- **Problem to work on**
For the data below, give the number of lines in which "after" occurs. Include nothing besides that number.

- Opening Delimiter -

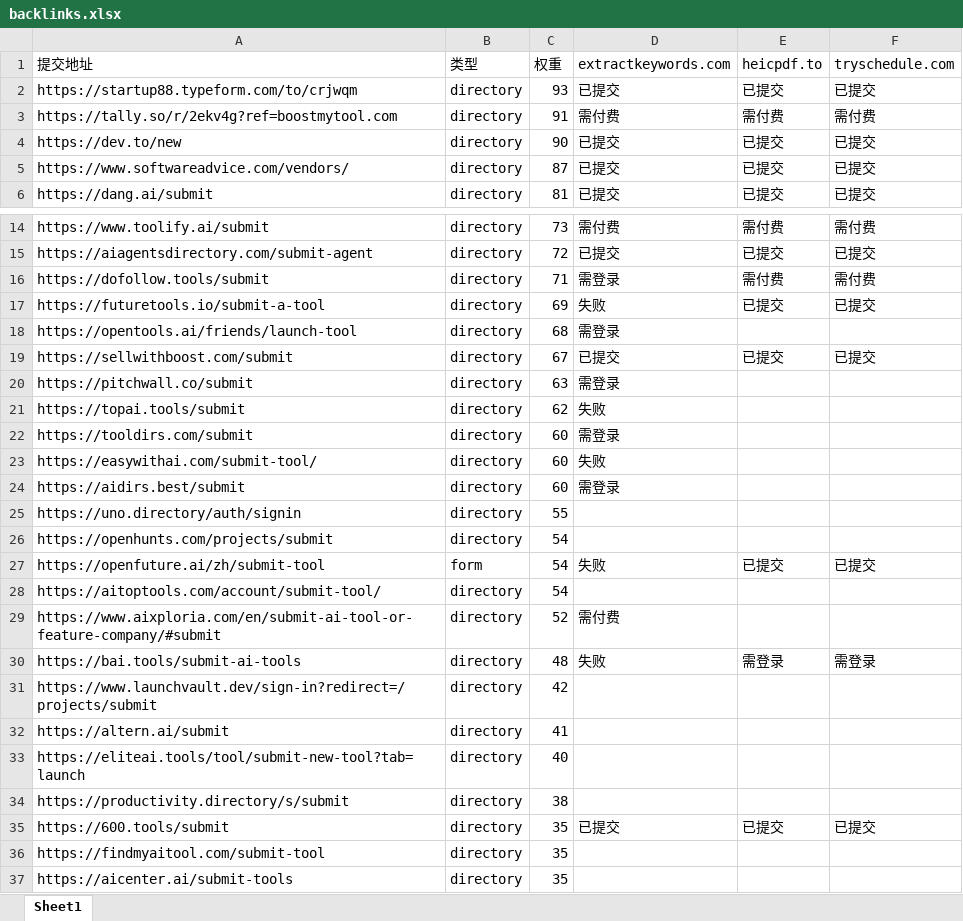
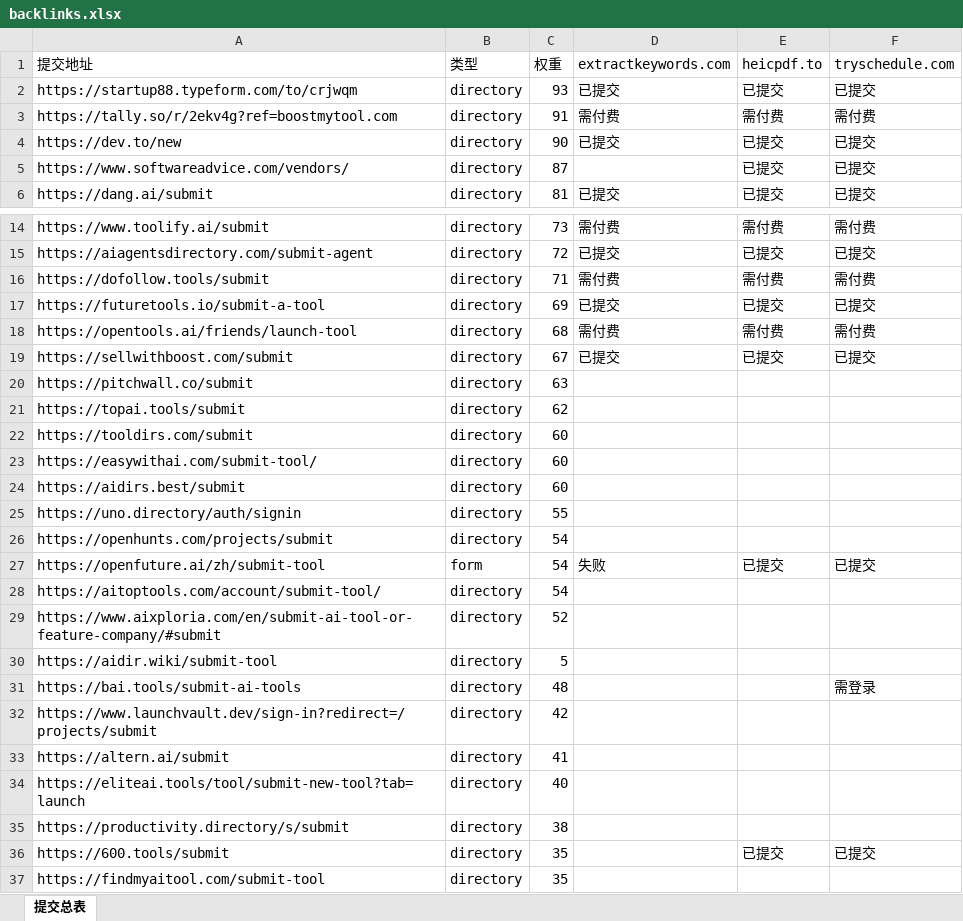
Before and after one commit to pang3fan-creator/backlink-delete, an Excel workbook: backlinks.xlsx, sheet 提交总表, drawn as a sheet; only a part is shown, gaps mark what is left out; the shorter side is filled out with more unchanged rows; values as stored, in another font and other column widths than the file's, no cell formats; addresses are those after the commit; the diff covers the shown part only; the diff names each change by its address in the sheet, - before the commit and + after, or states it on an @@ line.

```diff
--- a/backlinks.xlsx (sheet 提交总表)
+++ b/backlinks.xlsx (sheet 提交总表)
-sheet tab: Sheet1
+sheet tab: 提交总表
-D5 (extractkeywords.com): 已提交
+D5 (extractkeywords.com): (empty)
-D16 (extractkeywords.com): 需登录
+D16 (extractkeywords.com): 需付费
-D17 (extractkeywords.com): 失败
+D17 (extractkeywords.com): 已提交
-D18 (extractkeywords.com): 需登录
+D18 (extractkeywords.com): 需付费
-E18 (heicpdf.to): (empty)
+E18 (heicpdf.to): 需付费
-F18 (tryschedule.com): (empty)
+F18 (tryschedule.com): 需付费
-D20 (extractkeywords.com): 需登录
+D20 (extractkeywords.com): (empty)
-D21 (extractkeywords.com): 失败
+D21 (extractkeywords.com): (empty)
-D22 (extractkeywords.com): 需登录
+D22 (extractkeywords.com): (empty)
-D23 (extractkeywords.com): 失败
+D23 (extractkeywords.com): (empty)
-D24 (extractkeywords.com): 需登录
+D24 (extractkeywords.com): (empty)
-D29 (extractkeywords.com): 需付费
+D29 (extractkeywords.com): (empty)
@@ row 43 moved to row 30: https://aidir.wiki/submit-tool @@
-D31 (extractkeywords.com): 失败
+D31 (extractkeywords.com): (empty)
-E31 (heicpdf.to): 需登录
+E31 (heicpdf.to): (empty)
-D36 (extractkeywords.com): 已提交
+D36 (extractkeywords.com): (empty)
```
Also changed, not shown: 84 edited cells elsewhere in this sheet, cell formats.
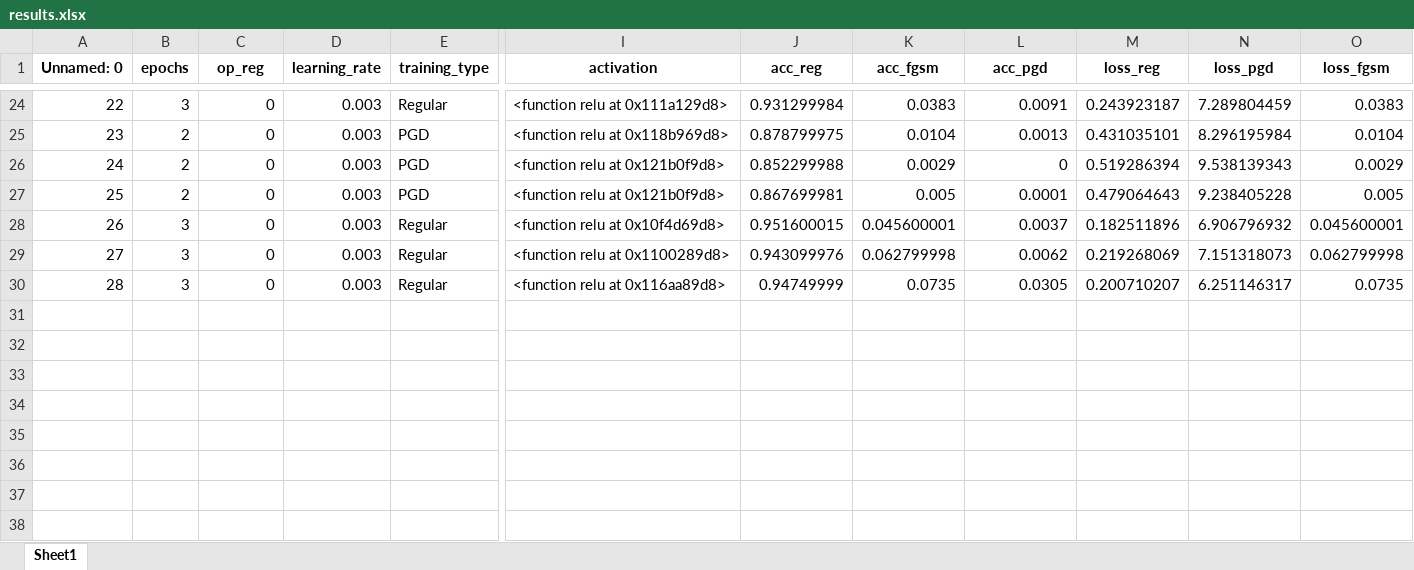
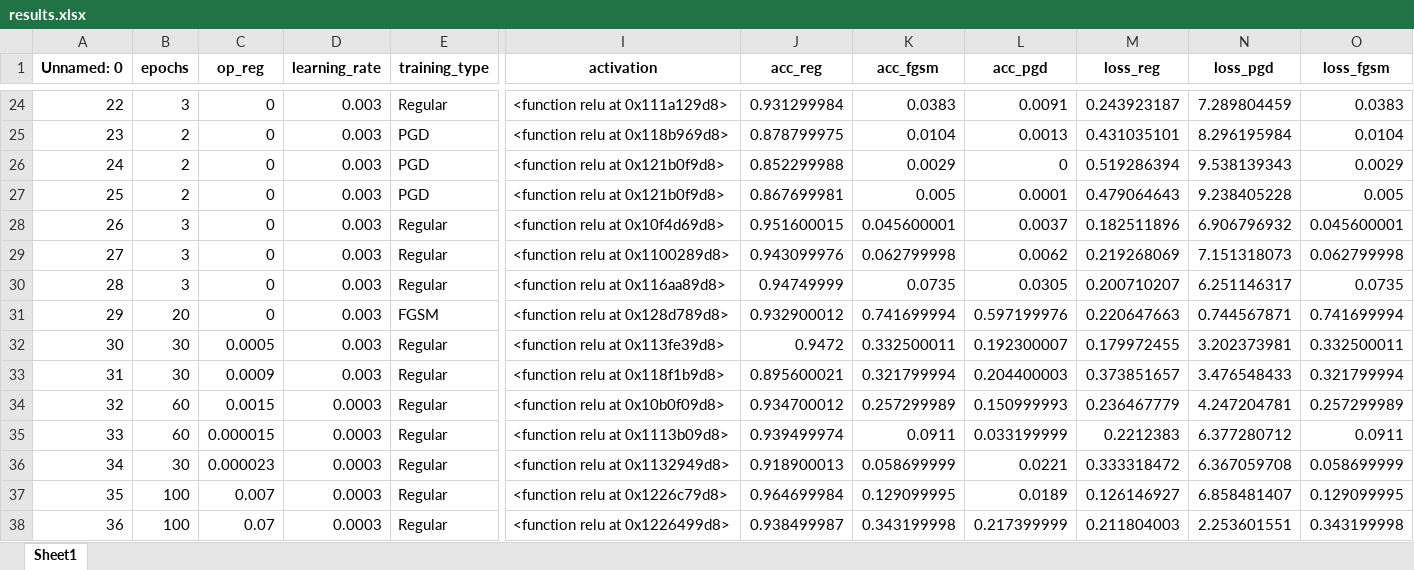
Before and after one commit to AdhyyanNarang/robustNN, an Excel workbook: scripts/results.xlsx, sheet Sheet1, drawn as a sheet; only a part is shown, gaps mark what is left out; values as stored, in another font and other column widths than the file's, no borders; rows hold the shown columns only; the diff names each change by its address in the sheet, - before the commit and + after, or states it on an @@ line.

```diff
--- a/scripts/results.xlsx (sheet Sheet1)
+++ b/scripts/results.xlsx (sheet Sheet1)
+row 31: 29 | 20 | 0 | 0.003 | FGSM | <function relu at 0x128d789d8> | 0.932900012 | 0.741699994 | 0.597199976 | 0.220647663 | 0.744567871 | 0.741699994
+row 32: 30 | 30 | 0.0005 | 0.003 | Regular | <function relu at 0x113fe39d8> | 0.9472 | 0.332500011 | 0.192300007 | 0.179972455 | 3.202373981 | 0.332500011
+row 33: 31 | 30 | 0.0009 | 0.003 | Regular | <function relu at 0x118f1b9d8> | 0.895600021 | 0.321799994 | 0.204400003 | 0.373851657 | 3.476548433 | 0.321799994
+row 34: 32 | 60 | 0.0015 | 0.0003 | Regular | <function relu at 0x10b0f09d8> | 0.934700012 | 0.257299989 | 0.150999993 | 0.236467779 | 4.247204781 | 0.257299989
+row 35: 33 | 60 | 0.000015 | 0.0003 | Regular | <function relu at 0x1113b09d8> | 0.939499974 | 0.0911 | 0.033199999 | 0.2212383 | 6.377280712 | 0.0911
+row 36: 34 | 30 | 0.000023 | 0.0003 | Regular | <function relu at 0x1132949d8> | 0.918900013 | 0.058699999 | 0.0221 | 0.333318472 | 6.367059708 | 0.058699999
+row 37: 35 | 100 | 0.007 | 0.0003 | Regular | <function relu at 0x1226c79d8> | 0.964699984 | 0.129099995 | 0.0189 | 0.126146927 | 6.858481407 | 0.129099995
+row 38: 36 | 100 | 0.07 | 0.0003 | Regular | <function relu at 0x1226499d8> | 0.938499987 | 0.343199998 | 0.217399999 | 0.211804003 | 2.253601551 | 0.343199998
```
Also changed, not shown: 50 other files.
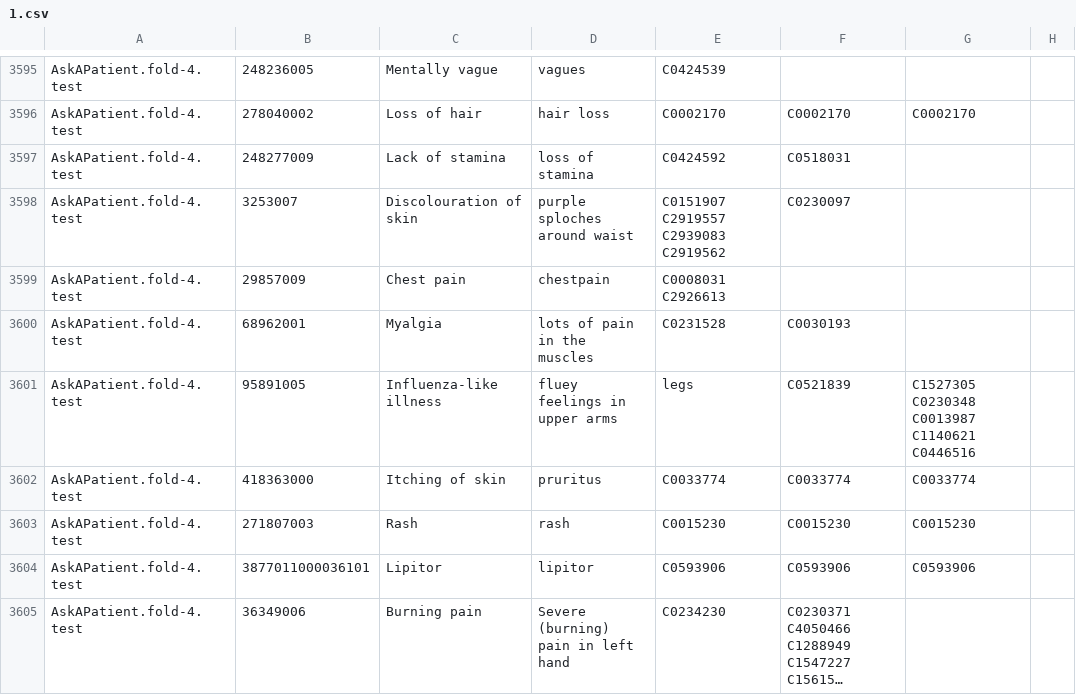
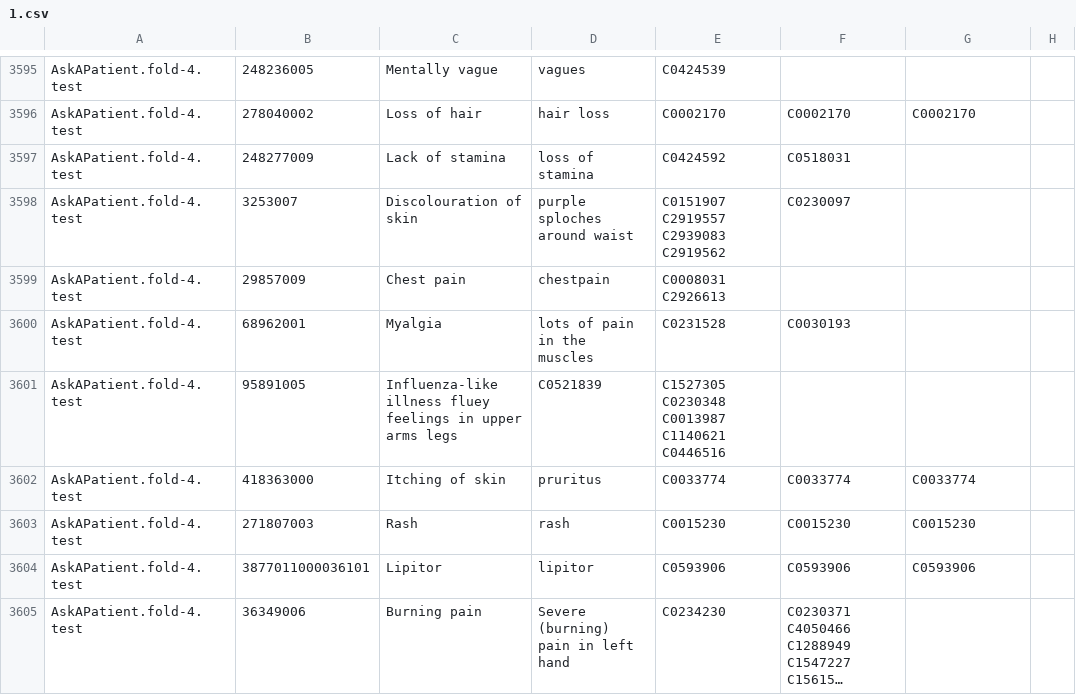
Before and after one commit to Sinki25/NLP, a CSV file: 1.csv, drawn as a sheet; only a part is shown, gaps mark what is left out; long unchanged cells end in ….

Commit message:
Update 1.csv

```diff
--- a/1.csv
+++ b/1.csv
@@ -3600,3 +3600,3 @@ AskAPatient.fold-4.test,29857009,Chest pain,chestpain,C0008031 C2926613,,
 AskAPatient.fold-4.test,68962001,Myalgia,lots of pain in the muscles,C0231528,C0030193,
-AskAPatient.fold-4.test,95891005,Influenza-like illness, fluey feelings in upper arms, legs,C0521839,C1527305 C0230348 C0013987 C1140621 C0446516,
+AskAPatient.fold-4.test,95891005,Influenza-like illness fluey feelings in upper arms legs,C0521839,C1527305 C0230348 C0013987 C1140621 C0446516,
 AskAPatient.fold-4.test,418363000,Itching of skin,pruritus,C0033774,C0033774,C0033774
```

- Closing Delimiter -

- **Solution to this exercise**
3